Two of the biggest questions that are asked when energy companies decide to build a new nuclear reactor are: “How much will it cost?” and “When will it be finished?” – In this case the energy companies in the NNB GenCo joint venture to build new reactors are French energy giant EdF and its partner Centrica.

Both questions have the same – and only – answer: We’ll tell you when it’s finished.

Just don’t expect that answer to come from the mouth of a nuclear industry lobbyist.

(Two other big questions are: “Is it safe?” and “What are you going to do with all that nuclear waste?” They also both have the same answer: It’s somebody else’s problem.)

Cases where nuclear reactors have been built on time and on budget are incredibly rare. There are only four other nuclear reactors being built in Europe right now. Construction of two new reactors at Mochovce in Slovakia began in 1987 and, after many delays and shortage of finance, they may be complete in 2012 or 2013. That's a mere 26 years.

The new reactor at Olkiluoto in Finland is currently six years behind schedule and at least €3.6 billion over budget.

Another reactor, at Flamanville in France, is five years late and its cost has doubled to €6 bn. Both French and Finnish reactors are the so-called revolutionary third generation European Pressurized Reactor (EPR) and have suffered the same disturbing safety and construction failures. It’s this design that EdF and Centrica want to build in the UK.

That’s more than €12 bn in total wasted. Can you imagine the renewable energy and energy saving projects that could have been built using that money?

It’s not just new European reactors that have these crippling problems. EPR reactors being built in China are having precisely the same construction and safety problems as their French and Finnish cousins. The schedule for a new nuclear plant in Georgia, US is slipping. The Watts Bar nuclear power plant in Tennessee is late and massively over budget.

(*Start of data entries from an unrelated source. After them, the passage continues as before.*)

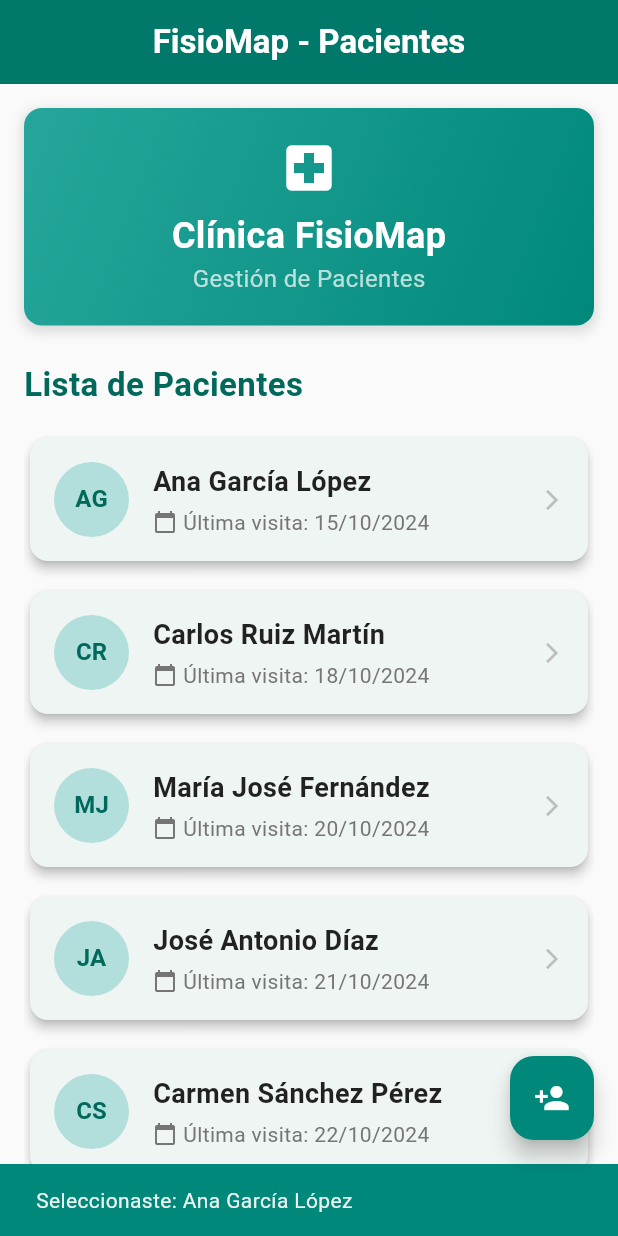
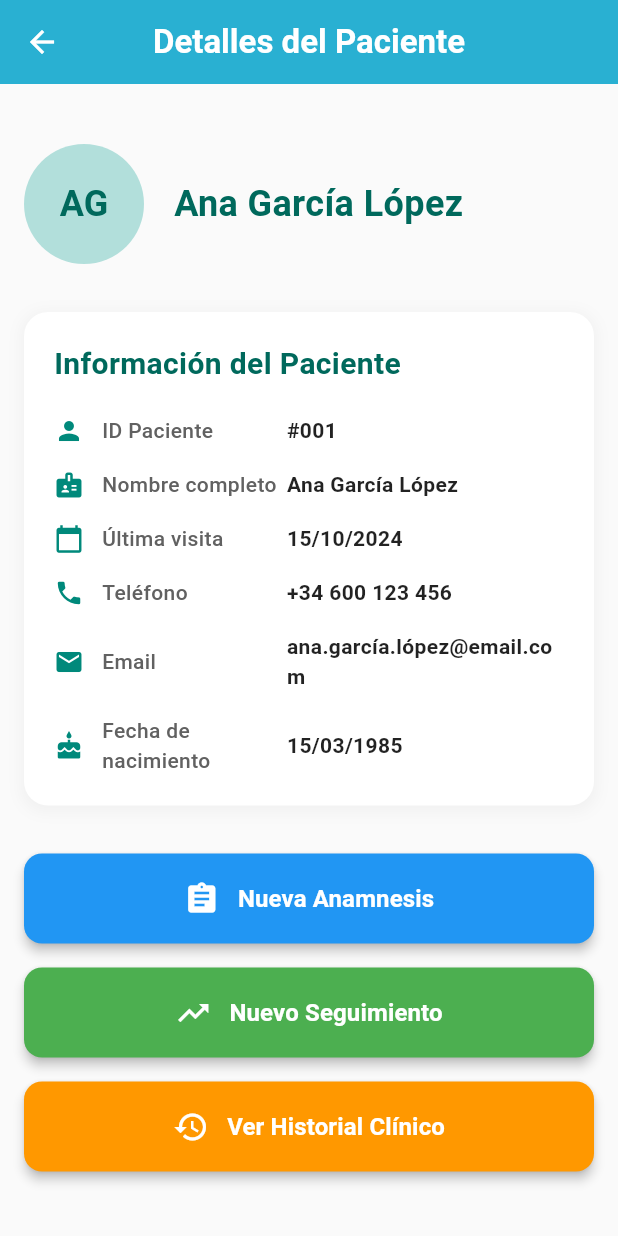
Before and after one commit to a-fernandez21/screens_fisiomap, a Flutter app: the screen it shows after launch, after a tap on "AG", on a phone screen of 412 x 824 dp. Run offline on Flutter 3.47's test engine with Material 3 defaults, Android fonts, the phone set to English and light mode, and no system bars.

Commit message:
Pantalla nueva con la información del paciente y nuevos botones

```diff
--- a/lib/main.dart
+++ b/lib/main.dart
@@ -11,7 +11,6 @@ void main() {
 }
 
 /// Widget raíz de la aplicación FisioMap.
-///
 /// Configura el tema, el título y la pantalla inicial de la aplicación.
 /// Utiliza Material Design 3 con una paleta de colores personalizada.
 class FisioMapApp extends StatelessWidget {
@@ -23,9 +22,7 @@ class FisioMapApp extends StatelessWidget {
       title: AppConstants.appName,
       debugShowCheckedModeBanner: false,
       theme: ThemeData(
-        colorScheme: ColorScheme.fromSeed(
-          seedColor: AppColors.primary,
-        ),
+        colorScheme: ColorScheme.fromSeed(seedColor: AppColors.primary),
         useMaterial3: true,
       ),
       home: const PatientsListScreen(),
--- /dev/null
+++ b/lib/screens/patient_detail_screen.dart
@@ -0,0 +1,360 @@
+import 'package:flutter/material.dart';
+import '../models/patient.dart';
+
+/// Pantalla de detalles del paciente seleccionado.
+///
+/// Muestra la información completa del paciente y proporciona acceso
+/// a las funcionalidades principales como anamnesis, seguimiento e historial clínico.
+class PatientDetailScreen extends StatelessWidget {
+  /// Datos del paciente a mostrar.
+  final Patient patient;
+
+  const PatientDetailScreen({super.key, required this.patient});
+
+  @override
+  Widget build(BuildContext context) {
+    return Scaffold(
+      backgroundColor: Colors.grey[50],
+      appBar: _PatientDetailAppBar(patientName: patient.name),
+      body: SingleChildScrollView(
+        padding: const EdgeInsets.all(16.0),
+        child: Column(
+          crossAxisAlignment: CrossAxisAlignment.start,
+          children: [
+            const SizedBox(height: 24),
+            _PatientHeaderWidget(patient: patient),
+            const SizedBox(height: 32),
+            _PatientInfoContainer(patient: patient),
+            const SizedBox(height: 32),
+            _ActionButtonsWidget(patient: patient),
+          ],
+        ),
+      ),
+    );
+  }
+}
+
+/// Widget privado que implementa el AppBar de la pantalla de detalles del paciente.
+class _PatientDetailAppBar extends StatelessWidget
+    implements PreferredSizeWidget {
+  final String patientName;
+
+  const _PatientDetailAppBar({required this.patientName});
+
+  @override
+  Size get preferredSize => const Size.fromHeight(kToolbarHeight);
+
+  @override
+  Widget build(BuildContext context) {
+    return AppBar(
+      title: Text(
+        'Detalles del Paciente',
+        style: const TextStyle(
+          fontWeight: FontWeight.bold,
+          color: Colors.white,
+        ),
+      ),
+      backgroundColor: const Color.fromARGB(255, 45, 183, 221),
+      elevation: 4,
+      centerTitle: true,
+      leading: IconButton(
+        icon: const Icon(Icons.arrow_back, color: Colors.white),
+        onPressed: () => Navigator.of(context).pop(),
+      ),
+    );
+  }
+}
+
+/// Widget que muestra el encabezado con el avatar y nombre del paciente.
+class _PatientHeaderWidget extends StatelessWidget {
+  final Patient patient;
+
+  const _PatientHeaderWidget({required this.patient});
+
+  @override
+  Widget build(BuildContext context) {
+    return Row(
+      children: [
+        _LargePatientAvatar(name: patient.name),
+        const SizedBox(width: 20),
+        Expanded(
+          child: Text(
+            patient.name,
+            style: TextStyle(
+              fontSize: 24,
+              fontWeight: FontWeight.bold,
+              color: Colors.teal[800],
+            ),
+          ),
+        ),
+      ],
+    );
+  }
+}
+
+/// Widget que muestra un avatar circular grande del paciente.
+class _LargePatientAvatar extends StatelessWidget {
+  final String name;
+
+  const _LargePatientAvatar({required this.name});
+
+  @override
+  Widget build(BuildContext context) {
+    return CircleAvatar(
+      radius: 40,
+      backgroundColor: Colors.teal[100],
+      child: Text(
+        _getInitials(name),
+        style: TextStyle(
+          color: Colors.teal[800],
+          fontWeight: FontWeight.bold,
+          fontSize: 24,
+        ),
+      ),
+    );
+  }
+
+  /// Extrae las iniciales del nombre del paciente.
+  String _getInitials(String name) {
+    final names = name.split(' ');
+    String initials = '';
+
+    if (names.isNotEmpty) {
+      initials += names[0][0];
+      if (names.length > 1) {
+        initials += names[1][0];
+      }
+    }
+
+    return initials.toUpperCase();
+  }
+}
+
+/// Contenedor que muestra toda la información del paciente.
+class _PatientInfoContainer extends StatelessWidget {
+  final Patient patient;
+
+  const _PatientInfoContainer({required this.patient});
+
+  @override
+  Widget build(BuildContext context) {
+    return Container(
+      width: double.infinity,
+      padding: const EdgeInsets.all(20),
+      decoration: BoxDecoration(
+        color: Colors.white,
+        borderRadius: BorderRadius.circular(16),
+        boxShadow: [
+          BoxShadow(
+            color: Colors.grey.withOpacity(0.1),
+            spreadRadius: 2,
+            blurRadius: 8,
+            offset: const Offset(0, 2),
+          ),
+        ],
+      ),
+      child: Column(
+        crossAxisAlignment: CrossAxisAlignment.start,
+        children: [
+          Text(
+            'Información del Paciente',
+            style: TextStyle(
+              fontSize: 20,
+              fontWeight: FontWeight.bold,
+              color: Colors.teal[800],
+            ),
+          ),
+          const SizedBox(height: 20),
+          _InfoRowWidget(
+            icon: Icons.person,
+            label: 'ID Paciente',
+            value: '#${patient.id.toString().padLeft(3, '0')}',
+          ),
+          const SizedBox(height: 16),
+          _InfoRowWidget(
+            icon: Icons.badge,
+            label: 'Nombre completo',
+            value: patient.name,
+          ),
+          const SizedBox(height: 16),
+          _InfoRowWidget(
+            icon: Icons.calendar_today,
+            label: 'Última visita',
+            value: patient.lastVisit,
+          ),
+          const SizedBox(height: 16),
+          _InfoRowWidget(
+            icon: Icons.phone,
+            label: 'Teléfono',
+            value: '+34 600 123 456', // Datos de ejemplo
+          ),
+          const SizedBox(height: 16),
+          _InfoRowWidget(
+            icon: Icons.email,
+            label: 'Email',
+            value:
+                '${patient.name.toLowerCase().replaceAll(' ', '.')}@email.com',
+          ),
+          const SizedBox(height: 16),
+          _InfoRowWidget(
+            icon: Icons.cake,
+            label: 'Fecha de nacimiento',
+            value: '15/03/1985', // Datos de ejemplo
+          ),
+        ],
+      ),
+    );
+  }
+}
+
+/// Widget que representa una fila de información con icono, etiqueta y valor.
+class _InfoRowWidget extends StatelessWidget {
+  final IconData icon;
+  final String label;
+  final String value;
+
+  const _InfoRowWidget({
+    required this.icon,
+    required this.label,
+    required this.value,
+  });
+
+  @override
+  Widget build(BuildContext context) {
+    return Row(
+      children: [
+        Icon(icon, size: 20, color: Colors.teal[600]),
+        const SizedBox(width: 12),
+        Expanded(
+          flex: 2,
+          child: Text(
+            label,
+            style: TextStyle(
+              fontSize: 14,
+              fontWeight: FontWeight.w500,
+              color: Colors.grey[700],
+            ),
+          ),
+        ),
+        Expanded(
+          flex: 3,
+          child: Text(
+            value,
+            style: const TextStyle(
+              fontSize: 14,
+              fontWeight: FontWeight.w600,
+              color: Colors.black87,
+            ),
+          ),
+        ),
+      ],
+    );
+  }
+}
+
+/// Widget que contiene los tres botones de acción principales.
+class _ActionButtonsWidget extends StatelessWidget {
+  final Patient patient;
+
+  const _ActionButtonsWidget({required this.patient});
+
+  @override
+  Widget build(BuildContext context) {
+    return Column(
+      children: [
+        _ActionButton(
+          icon: Icons.assignment,
+          text: 'Nueva Anamnesis',
+          color: Colors.blue,
+          onPressed: () => _onNewAnamnesis(context),
+        ),
+        const SizedBox(height: 16),
+        _ActionButton(
+          icon: Icons.trending_up,
+          text: 'Nuevo Seguimiento',
+          color: Colors.green,
+          onPressed: () => _onNewFollowUp(context),
+        ),
+        const SizedBox(height: 16),
+        _ActionButton(
+          icon: Icons.history,
+          text: 'Ver Historial Clínico',
+          color: Colors.orange,
+          onPressed: () => _onViewHistory(context),
+        ),
+      ],
+    );
+  }
+
+  void _onNewAnamnesis(BuildContext context) {
+    ScaffoldMessenger.of(context).showSnackBar(
+      SnackBar(
+        content: Text('Nueva Anamnesis para ${patient.name}'),
+        backgroundColor: Colors.blue[600],
+      ),
+    );
+  }
+
+  void _onNewFollowUp(BuildContext context) {
+    ScaffoldMessenger.of(context).showSnackBar(
+      SnackBar(
+        content: Text('Nuevo Seguimiento para ${patient.name}'),
+        backgroundColor: Colors.green[600],
+      ),
+    );
+  }
+
+  void _onViewHistory(BuildContext context) {
+    ScaffoldMessenger.of(context).showSnackBar(
+      SnackBar(
+        content: Text('Historial Clínico de ${patient.name}'),
+        backgroundColor: Colors.orange[600],
+      ),
+    );
+  }
+}
+
+/// Widget que representa un botón de acción con icono y texto.
+class _ActionButton extends StatelessWidget {
+  final IconData icon;
+  final String text;
+  final Color color;
+  final VoidCallback onPressed;
+
+  const _ActionButton({
+    required this.icon,
+    required this.text,
+    required this.color,
+    required this.onPressed,
+  });
+
+  @override
+  Widget build(BuildContext context) {
+    return SizedBox(
+      width: double.infinity,
+      height: 60,
+      child: ElevatedButton(
+        onPressed: onPressed,
+        style: ElevatedButton.styleFrom(
+          backgroundColor: color,
+          foregroundColor: Colors.white,
+          elevation: 3,
+          shape: RoundedRectangleBorder(
+            borderRadius: BorderRadius.circular(12),
+          ),
+        ),
+        child: Row(
+          mainAxisAlignment: MainAxisAlignment.center,
+          children: [
+            Icon(icon, size: 24),
+            const SizedBox(width: 12),
+            Text(
+              text,
+              style: const TextStyle(fontSize: 16, fontWeight: FontWeight.bold),
+            ),
+          ],
+        ),
+      ),
+    );
+  }
+}
--- a/lib/screens/patients_list_screen.dart
+++ b/lib/screens/patients_list_screen.dart
@@ -1,4 +1,7 @@
 import 'package:flutter/material.dart';
+import '../models/patient.dart';
+import '../data/patients_data.dart';
+import 'patient_detail_screen.dart';
 
 /// Pantalla principal que muestra la lista de pacientes de la clínica FisioMap.
 ///
@@ -12,21 +15,6 @@ import 'package:flutter/material.dart';
 class PatientsListScreen extends StatelessWidget {
   const PatientsListScreen({super.key});
 
-  /// Lista estática de pacientes de ejemplo.
-  /// En una aplicación real, estos datos provendrían de una base de datos.
-  static const List<Patient> _patients = [
-    Patient(id: 1, name: 'Ana García López', lastVisit: '15/10/2024'),
-    Patient(id: 2, name: 'Carlos Ruiz Martín', lastVisit: '18/10/2024'),
-    Patient(id: 3, name: 'María José Fernández', lastVisit: '20/10/2024'),
-    Patient(id: 4, name: 'José Antonio Díaz', lastVisit: '21/10/2024'),
-    Patient(id: 5, name: 'Carmen Sánchez Pérez', lastVisit: '22/10/2024'),
-    Patient(id: 6, name: 'Francisco Jiménez', lastVisit: '19/10/2024'),
-    Patient(id: 7, name: 'Elena Moreno Castro', lastVisit: '17/10/2024'),
-    Patient(id: 8, name: 'Miguel Ángel Torres', lastVisit: '16/10/2024'),
-    Patient(id: 9, name: 'Pilar Romero Vega', lastVisit: '14/10/2024'),
-    Patient(id: 10, name: 'Antonio López Ruiz', lastVisit: '13/10/2024'),
-  ];
-
   @override
   Widget build(BuildContext context) {
     return Scaffold(
@@ -37,11 +25,10 @@ class PatientsListScreen extends StatelessWidget {
         child: Column(
           crossAxisAlignment: CrossAxisAlignment.start,
           children: [
-            _ClinicHeaderWidget(),
             SizedBox(height: 24),
             _SectionTitleWidget(title: 'Lista de Pacientes'),
             SizedBox(height: 16),
-            _PatientsListWidget(patients: _patients),
+            _PatientsListWidget(patients: PatientsData.samplePatients),
           ],
         ),
       ),
@@ -52,7 +39,7 @@ class PatientsListScreen extends StatelessWidget {
 
 /// Widget privado que implementa el AppBar de la pantalla de pacientes.
 ///
-/// Muestra el título "FisioMap - Pacientes" centrado con estilo personalizado.
+/// Muestra el título "Pacientes" centrado con estilo personalizado.
 class _AppBarWidget extends StatelessWidget implements PreferredSizeWidget {
   const _AppBarWidget();
 
@@ -63,110 +50,16 @@ class _AppBarWidget extends StatelessWidget implements PreferredSizeWidget {
   Widget build(BuildContext context) {
     return AppBar(
       title: const Text(
-        'FisioMap - Pacientes',
-        style: TextStyle(
-          fontWeight: FontWeight.bold,
-          color: Colors.white,
-        ),
+        'Pacientes',
+        style: TextStyle(fontWeight: FontWeight.bold, color: Colors.white),
       ),
-      backgroundColor: Colors.teal[700],
+      backgroundColor: const Color.fromARGB(255, 45, 183, 221),
       elevation: 4,
       centerTitle: true,
     );
   }
 }
 
-/// Widget privado que muestra el encabezado visual de la clínica.
-///
-/// Incluye un contenedor con gradiente, ícono de hospital, nombre de la clínica
-/// y subtítulo. Todos los elementos visuales están organizados verticalmente.
-class _ClinicHeaderWidget extends StatelessWidget {
-  const _ClinicHeaderWidget();
-
-  @override
-  Widget build(BuildContext context) {
-    return Container(
-      width: double.infinity,
-      padding: const EdgeInsets.all(20),
-      decoration: BoxDecoration(
-        gradient: LinearGradient(
-          colors: [Colors.teal[400]!, Colors.teal[600]!],
-          begin: Alignment.topLeft,
-          end: Alignment.bottomRight,
-        ),
-        borderRadius: BorderRadius.circular(12),
-        boxShadow: [
-          BoxShadow(
-            color: Colors.grey.withOpacity(0.3),
-            spreadRadius: 2,
-            blurRadius: 5,
-            offset: const Offset(0, 3),
-          ),
-        ],
-      ),
-      child: const Column(
-        children: [
-          _ClinicIconWidget(),
-          SizedBox(height: 8),
-          _ClinicNameWidget(),
-          _ClinicSubtitleWidget(),
-        ],
-      ),
-    );
-  }
-}
-
-/// Widget privado que muestra el ícono de hospital en el encabezado.
-class _ClinicIconWidget extends StatelessWidget {
-  const _ClinicIconWidget();
-
-  @override
-  Widget build(BuildContext context) {
-    return const Icon(
-      Icons.local_hospital,
-      color: Colors.white,
-      size: 40,
-    );
-  }
-}
-
-/// Widget privado que muestra el nombre de la clínica en el encabezado.
-class _ClinicNameWidget extends StatelessWidget {
-  const _ClinicNameWidget();
-
-  @override
-  Widget build(BuildContext context) {
-    return const Text(
-      'Clínica FisioMap',
-      style: TextStyle(
-        fontSize: 24,
-        fontWeight: FontWeight.bold,
-        color: Colors.white,
-      ),
-    );
-  }
-}
-
-/// Widget privado que muestra el subtítulo descriptivo de la clínica.
-class _ClinicSubtitleWidget extends StatelessWidget {
-  const _ClinicSubtitleWidget();
-
-  @override
-  Widget build(BuildContext context) {
-    return const Text(
-      'Gestión de Pacientes',
-      style: TextStyle(
-        fontSize: 16,
-        color: Colors.white70,
-      ),
-    );
-  }
-}
-
-/// Widget privado que muestra un título de sección estilizado.
-///
-/// Se utiliza para mostrar títulos como "Lista de Pacientes" con el
-/// estilo tipográfico apropiado.
 class _SectionTitleWidget extends StatelessWidget {
   /// Texto del título a mostrar.
   final String title;
@@ -218,13 +111,11 @@ class _PatientsListWidget extends StatelessWidget {
 
   /// Maneja el evento de tocar una tarjeta de paciente.
   ///
-  /// Muestra un SnackBar con el nombre del paciente seleccionado.
-  /// En una implementación futura, esto navegaría a una pantalla de detalles.
+  /// Navega a la pantalla de detalles del paciente seleccionado.
   void _onPatientTap(BuildContext context, Patient patient) {
-    ScaffoldMessenger.of(context).showSnackBar(
-      SnackBar(
-        content: Text('Seleccionaste: ${patient.name}'),
-        backgroundColor: Colors.teal[600],
+    Navigator.of(context).push(
+      MaterialPageRoute(
+        builder: (context) => PatientDetailScreen(patient: patient),
       ),
     );
   }
@@ -278,19 +169,13 @@ class PatientCard extends StatelessWidget {
   /// Callback ejecutado al tocar la tarjeta.
   final VoidCallback onTap;
 
-  const PatientCard({
-    super.key,
-    required this.patient,
-    required this.onTap,
-  });
+  const PatientCard({super.key, required this.patient, required this.onTap});
 
   @override
   Widget build(BuildContext context) {
     return Card(
       elevation: 3,
-      shape: RoundedRectangleBorder(
-        borderRadius: BorderRadius.circular(12),
-      ),
+      shape: RoundedRectangleBorder(borderRadius: BorderRadius.circular(12)),
       child: InkWell(
         onTap: onTap,
         borderRadius: BorderRadius.circular(12),
@@ -298,7 +183,7 @@ class PatientCard extends StatelessWidget {
           padding: const EdgeInsets.all(16),
           child: Row(
             children: [
-              _PatientAvatarWidget(name: patient.name),
+              _PatientAvatarWidget(patient: patient),
               const SizedBox(width: 16),
               _PatientInfoWidget(patient: patient),
               const _ArrowIconWidget(),
@@ -315,10 +200,10 @@ class PatientCard extends StatelessWidget {
 /// Genera y muestra las iniciales del nombre del paciente en un
 /// [CircleAvatar] con colores personalizados.
 class _PatientAvatarWidget extends StatelessWidget {
-  /// Nombre del paciente del cual extraer las iniciales.
-  final String name;
+  /// Paciente del cual extraer las iniciales.
+  final Patient patient;
 
-  const _PatientAvatarWidget({required this.name});
+  const _PatientAvatarWidget({required this.patient});
 
   @override
   Widget build(BuildContext context) {
@@ -326,7 +211,7 @@ class _PatientAvatarWidget extends StatelessWidget {
       radius: 25,
       backgroundColor: Colors.teal[100],
       child: Text(
-        _getInitials(name),
+        patient.initials,
         style: TextStyle(
           color: Colors.teal[800],
           fontWeight: FontWeight.bold,
@@ -334,26 +219,6 @@ class _PatientAvatarWidget extends StatelessWidget {
         ),
       ),
     );
-  }
-
-  /// Extrae las iniciales del nombre del paciente.
-  ///
-  /// Toma la primera letra del primer nombre y la primera letra del segundo
-  /// nombre (si existe) y las retorna en mayúsculas.
-  ///
-  /// Ejemplo: "Ana García López" retorna "AG"
-  String _getInitials(String name) {
-    final names = name.split(' ');
-    String initials = '';
-
-    if (names.isNotEmpty) {
-      initials += names[0][0];
-      if (names.length > 1) {
-        initials += names[1][0];
-      }
-    }
-
-    return initials.toUpperCase();
   }
 }
 
@@ -415,18 +280,11 @@ class _PatientLastVisitWidget extends StatelessWidget {
   Widget build(BuildContext context) {
     return Row(
       children: [
-        Icon(
-          Icons.calendar_today,
-          size: 16,
-          color: Colors.grey[600],
-        ),
+        Icon(Icons.calendar_today, size: 16, color: Colors.grey[600]),
         const SizedBox(width: 4),
         Text(
           'Última visita: $lastVisit',
-          style: TextStyle(
-            fontSize: 14,
-            color: Colors.grey[600],
-          ),
+          style: TextStyle(fontSize: 14, color: Colors.grey[600]),
         ),
       ],
     );
@@ -441,32 +299,6 @@ class _ArrowIconWidget extends StatelessWidget {
 
   @override
   Widget build(BuildContext context) {
-    return Icon(
-      Icons.arrow_forward_ios,
-      color: Colors.grey[400],
-      size: 16,
-    );
+    return Icon(Icons.arrow_forward_ios, color: Colors.grey[400], size: 16);
   }
 }
-
-/// Modelo de datos que representa a un paciente de la clínica.
-///
-/// Contiene la información básica necesaria para mostrar un paciente
-/// en la lista y en otras pantallas de la aplicación.
-class Patient {
-  /// Identificador único del paciente.
-  final int id;
-
-  /// Nombre completo del paciente.
-  final String name;
-
-  /// Fecha de la última visita del paciente en formato String.
-  final String lastVisit;
-
-  /// Constructor para crear una instancia de [Patient].
-  const Patient({
-    required this.id,
-    required this.name,
-    required this.lastVisit,
-  });
-}
```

Even repairing already existing reactors is a process where budgets and schedules might as well be written in smoke.

Still, all these failures don’t stop the nuclear industry being relentlessly upbeat and overly optimistic. Tatsuro Ishizuka, vice president of Hitachi which has just joined another consortium - Horizon Nuclear Power — that hopes to build nuclear reactors at Wylfa and Oldbury in the UK — said recently: “Our aim is to build safe nuclear power stations, on time and on budget, to provide long-term, affordable energy.”

Read that again. It’s an aim. Not a promise or a guarantee. The nuclear industry doesn’t do promises or guarantees.

I hereby announce my “aim” to be President of the World by 2020.